▼

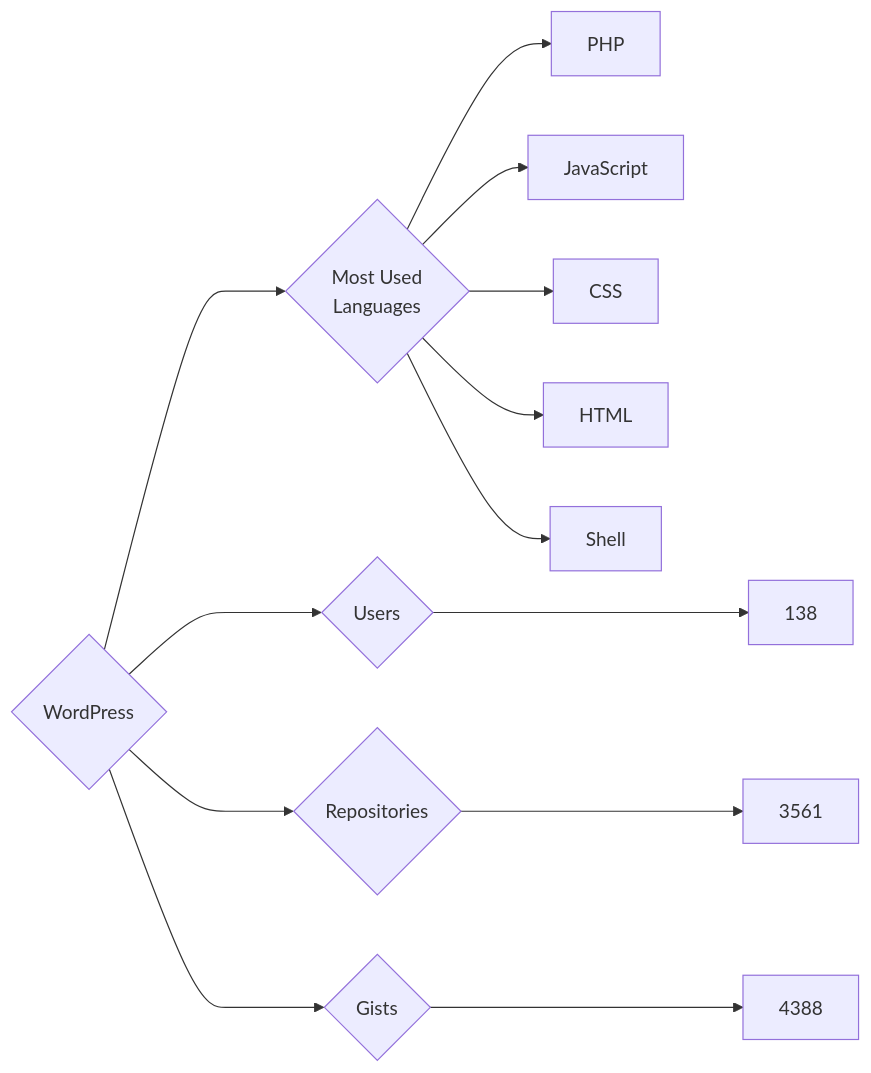
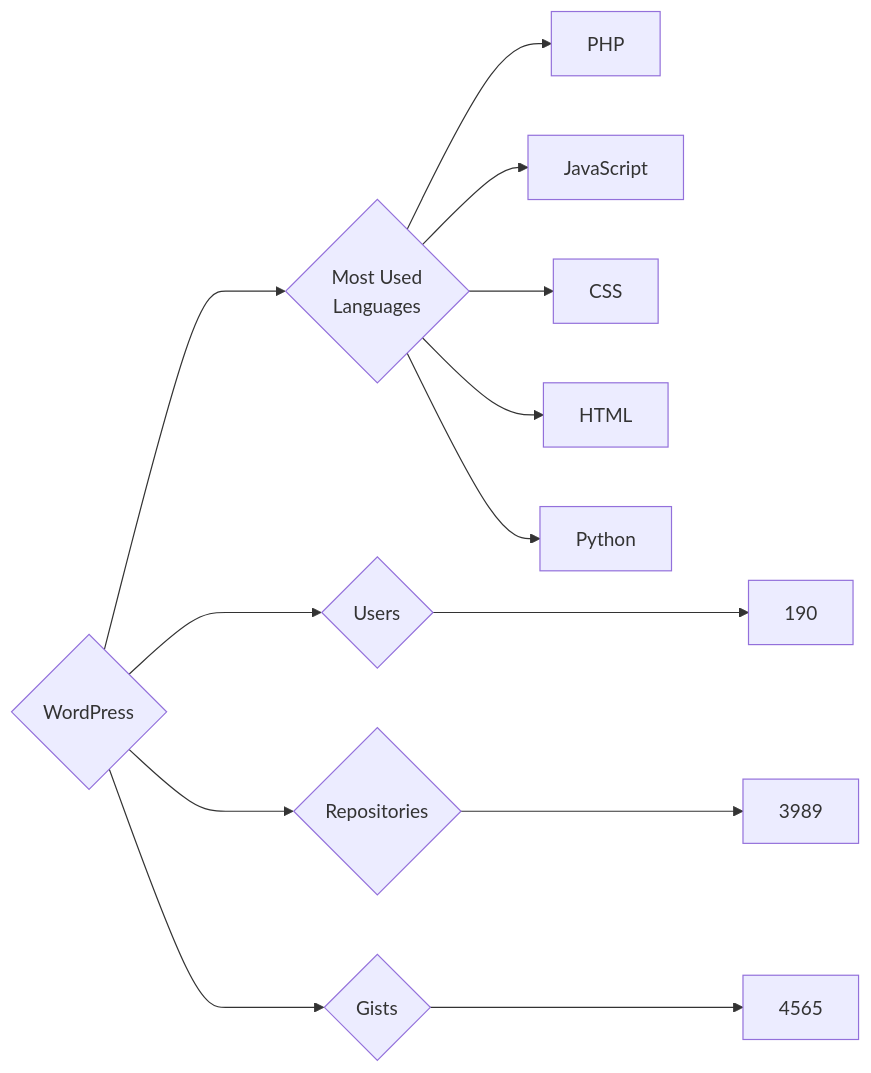
One commit to trickest/insiders changed the diagram in targets/WordPress/README.md. Above: the diagram before and after it, drawn with Mermaid. The commit also changed 787 other files, not shown here.

````diff
--- a/targets/WordPress/README.md
+++ b/targets/WordPress/README.md
@@ -3,13 +3,13 @@
 ```mermaid
 graph LR
 COMPANY_NAME{WordPress}
-COMPANY_NAME ---> U{Users} ---> UN[138]
-COMPANY_NAME ---> R{Repositories} ---> RN[3561]
-COMPANY_NAME ---> G{Gists} ---> GN[4388]
+COMPANY_NAME ---> U{Users} ---> UN[190]
+COMPANY_NAME ---> R{Repositories} ---> RN[3989]
+COMPANY_NAME ---> G{Gists} ---> GN[4565]
 COMPANY_NAME ---> ML{Most Used<br>Languages}
 ML --> PHP[PHP]
 ML --> JavaScript[JavaScript]
 ML --> CSS[CSS]
 ML --> HTML[HTML]
-ML --> Shell[Shell]
+ML --> Python[Python]
 ```
````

▲

Work request> Find every line in the records above that holds the word "targets", and copy each one.

Answer below>
One commit to trickest/insiders changed the diagram in targets/WordPress/README.md. Above: the diagram before and after it, drawn with Mermaid. The commit also changed 787 other files, not shown here.
--- a/targets/WordPress/README.md
+++ b/targets/WordPress/README.md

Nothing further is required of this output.